Key animal welfare groups like Compassion in World Farming and the RSPCA are applauding UK supermarket chain Marks & Spencer for leading the way on poultry welfare with its new Oakham Gold chicken.

6 July 2021, at 8:00am

Compassion in World Farming has applauded Marks & Spencer for the roll out of its Oakham Gold chicken which meets all the higher welfare criteria of the Better Chicken Commitment (BCC).

M&S was the first retailer to sign up to the BCC in early 2018 and they are the first to start their transition in earnest by successfully securing a commercial deal with their supplier to convert all their current Oakham chicken to Oakham Gold, under the RSPCA Assured label, for 100% of their fresh supply by Autumn 2022 with their processed and ingredient chicken meeting the 2026 BCC deadline.

This landmark deal involves the gradual laying down of breeding flocks to deliver the 23.5 million meat chickens of the higher welfare, slower growing Hubbard breed needed for the M&S fresh supply.

Compassion praises M&S for leading the market for higher welfare chicken in the UK – in what constitutes one of the biggest shifts in chicken welfare for over a decade – by presenting them with their prestigious Special Recognition Award, as part of their 2021 Good Farm Animal Welfare Awards.

The RSPCA has now urged other supermarkets to follow suit - as new polling by Savanta ComRes for the charity reveals 69% of UK adults believe supermarkets should improve meat chicken welfare as part of their sustainability goals.

RSPCA chief executive Chris Sherwood said: "We are delighted that M&S has made this fantastic commitment to animal welfare, which will make them the leading retailer in the UK on chicken welfare.

"By switching to RSPCA Assured, M&S can assure their customers that they are buying higher welfare chicken, reared to the RSPCA’s higher standards - throughout their entire range. It’s a landmark achievement for animal welfare and a formidable step from M&S, which we hope will set a leading example for others in the sector."

Currently, Waitrose is the only other British retailer to have signed up to the BCC, and although there has been great traction in the food service sector with major brands like KFC, Nando’s and Burger King signing up, transition and roll out is still slow to materialise.

For companies committed to introducing the new higher welfare standards for their chicken, time is ticking – much needs to be done to meet the 2026 deadline. Parent flocks need to be laid down and scaled-up, contracts need to be signed, product offerings may need to change, and the consumer needs to be brought on board.

Retailers, who dominate the sale of chicken in the UK, need to get on board with the BCC. All French retailers have signed up and in May, Carrefour Polska became the first retail chain in Poland to add their name to the list of BCC signatories, which is particularly significant as Poland is the largest producer of meat chickens in Europe.

The UK, which regards itself as a leader in animal welfare is in danger of rapidly falling behind the curve in Europe.
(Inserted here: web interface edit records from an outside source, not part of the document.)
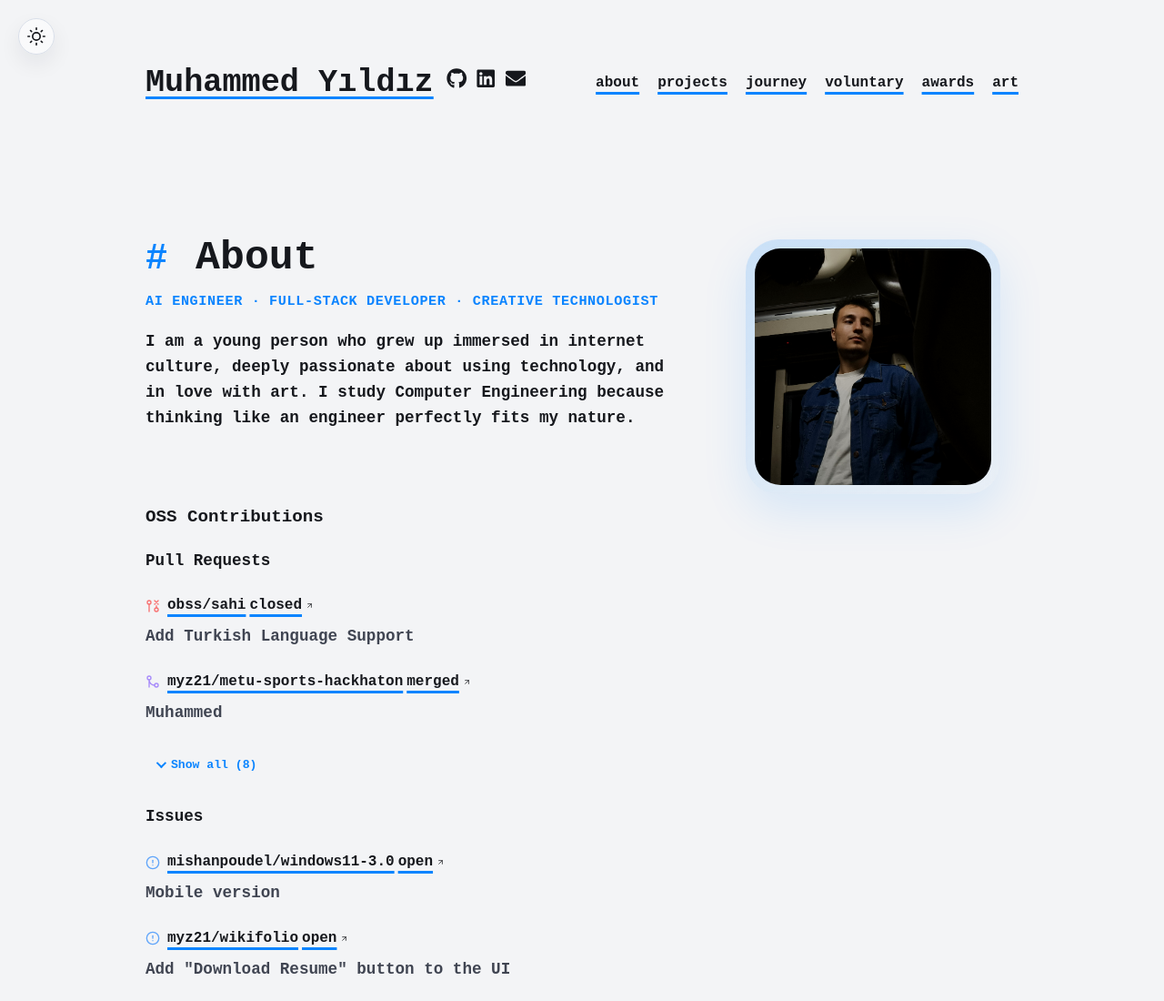
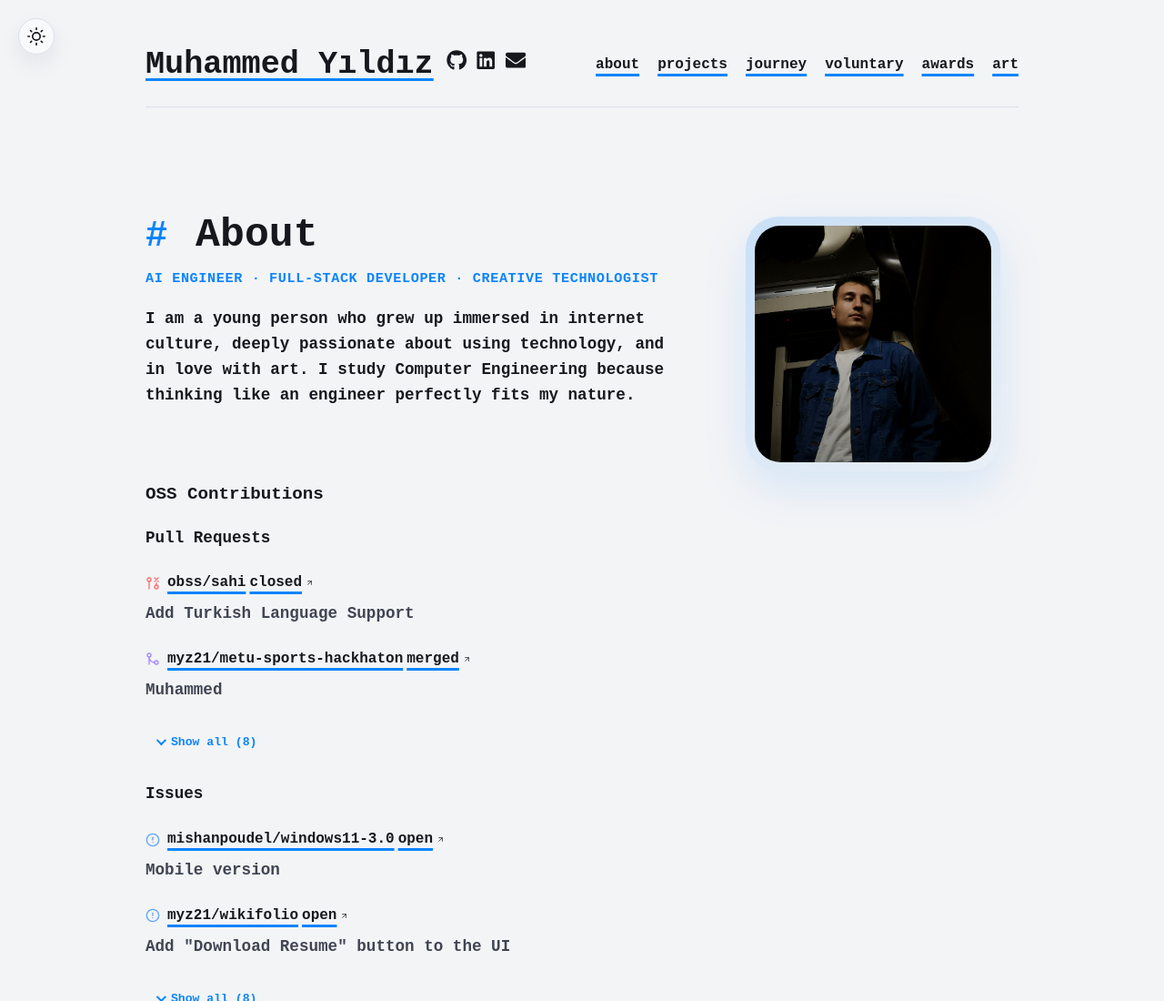
Before and after one commit to myz21/myz21.github.io, a website built with Vite: page index.html in a window 1280 px wide. Shown: the top 1100 px of the page at 91% size. Built offline with nearby package versions, Linux system fonts and the light colour scheme; a web font is replaced by a local one.

Commit message:
feat: keep navigation visible while scrolling

```diff
--- a/assets/styles/main.css
+++ b/assets/styles/main.css
@@ -298,9 +298,15 @@ a:not(.social-link):hover {
   display: flex;
   justify-content: space-between;
   align-items: center;
-  padding: 40px 0 20px;
+  position: sticky;
+  top: 0;
+  z-index: 900;
+  padding: 20px 0 14px;
   gap: 20px;
-  flex-wrap: wrap
+  flex-wrap: wrap;
+  background: color-mix(in srgb, var(--color-bg-primary) 94%, transparent);
+  border-bottom: 1px solid var(--color-border-primary);
+  backdrop-filter: blur(12px)
 }
 
 .header-left,
```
The time is right to strengthen its position in the market and M&S is demonstrably leading the way.

Dr Tracey Jones, Director of Food Business at Compassion in World Farming said: “We congratulate M&S for the example they have set; the first retailer to sign up to the Better Chicken Commitment, the first to start transitioning supply, and the first to roll out entry-tier product on shelf with their ‘Oakham Gold’ fresh chicken. M&S wholeheartedly deserve their Special Recognition Award from us this year!
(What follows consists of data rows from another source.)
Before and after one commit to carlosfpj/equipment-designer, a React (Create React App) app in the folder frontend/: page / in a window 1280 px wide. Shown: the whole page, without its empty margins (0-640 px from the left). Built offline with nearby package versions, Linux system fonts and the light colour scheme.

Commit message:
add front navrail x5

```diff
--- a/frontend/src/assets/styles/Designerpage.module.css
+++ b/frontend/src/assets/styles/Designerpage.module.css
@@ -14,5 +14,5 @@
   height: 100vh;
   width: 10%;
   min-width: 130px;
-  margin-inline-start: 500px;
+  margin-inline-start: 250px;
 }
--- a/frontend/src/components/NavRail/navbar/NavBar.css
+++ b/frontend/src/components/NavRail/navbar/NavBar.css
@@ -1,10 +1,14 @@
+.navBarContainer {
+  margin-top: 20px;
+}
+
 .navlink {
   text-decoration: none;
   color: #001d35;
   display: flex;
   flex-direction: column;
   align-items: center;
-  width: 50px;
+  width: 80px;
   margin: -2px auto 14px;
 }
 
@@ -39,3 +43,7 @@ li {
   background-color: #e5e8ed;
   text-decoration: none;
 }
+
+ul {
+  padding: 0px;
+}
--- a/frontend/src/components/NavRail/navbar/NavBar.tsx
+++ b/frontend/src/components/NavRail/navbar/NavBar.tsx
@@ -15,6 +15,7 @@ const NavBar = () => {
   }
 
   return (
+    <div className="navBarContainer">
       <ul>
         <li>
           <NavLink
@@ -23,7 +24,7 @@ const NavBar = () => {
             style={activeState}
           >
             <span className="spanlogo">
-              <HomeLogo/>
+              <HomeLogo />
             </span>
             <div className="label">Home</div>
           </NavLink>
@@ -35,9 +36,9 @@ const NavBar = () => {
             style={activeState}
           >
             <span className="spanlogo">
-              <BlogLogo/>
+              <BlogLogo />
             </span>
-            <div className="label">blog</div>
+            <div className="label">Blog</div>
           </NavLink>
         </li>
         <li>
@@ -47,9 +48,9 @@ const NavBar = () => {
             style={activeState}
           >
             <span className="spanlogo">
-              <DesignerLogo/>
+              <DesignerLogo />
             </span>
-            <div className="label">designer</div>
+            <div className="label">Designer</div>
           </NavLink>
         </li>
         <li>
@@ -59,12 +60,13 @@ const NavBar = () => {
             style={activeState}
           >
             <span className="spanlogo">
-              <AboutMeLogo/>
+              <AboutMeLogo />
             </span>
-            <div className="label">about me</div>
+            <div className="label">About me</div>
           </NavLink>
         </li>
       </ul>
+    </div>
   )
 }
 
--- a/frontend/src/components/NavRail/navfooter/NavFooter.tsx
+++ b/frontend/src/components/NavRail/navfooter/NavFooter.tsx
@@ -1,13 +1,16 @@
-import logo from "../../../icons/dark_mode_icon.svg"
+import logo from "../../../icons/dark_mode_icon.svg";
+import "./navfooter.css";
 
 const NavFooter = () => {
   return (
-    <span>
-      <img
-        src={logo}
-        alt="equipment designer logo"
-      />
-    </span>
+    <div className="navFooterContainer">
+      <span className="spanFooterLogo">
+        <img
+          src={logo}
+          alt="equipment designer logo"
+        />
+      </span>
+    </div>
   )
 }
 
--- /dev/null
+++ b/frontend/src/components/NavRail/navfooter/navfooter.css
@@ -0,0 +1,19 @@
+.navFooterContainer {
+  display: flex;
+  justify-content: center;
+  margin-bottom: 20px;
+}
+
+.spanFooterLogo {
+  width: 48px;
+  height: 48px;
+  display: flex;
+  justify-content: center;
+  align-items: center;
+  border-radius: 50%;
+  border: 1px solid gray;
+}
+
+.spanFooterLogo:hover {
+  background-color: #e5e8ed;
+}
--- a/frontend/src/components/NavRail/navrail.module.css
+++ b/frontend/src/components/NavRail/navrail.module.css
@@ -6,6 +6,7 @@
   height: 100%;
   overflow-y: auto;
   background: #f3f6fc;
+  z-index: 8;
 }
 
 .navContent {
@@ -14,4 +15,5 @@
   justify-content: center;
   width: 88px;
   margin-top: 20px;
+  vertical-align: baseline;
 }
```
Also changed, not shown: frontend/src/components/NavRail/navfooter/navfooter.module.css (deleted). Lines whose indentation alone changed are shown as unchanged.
“It is imperative that other retailers and more food service businesses follow their lead, not just by signing up to the BCC but by acting on it. Making commitments across the entire supply chain is a major step towards raising baseline standards, but only once concrete plans and contracts with suppliers are in place will the market truly move forwards and affect real change for chickens.”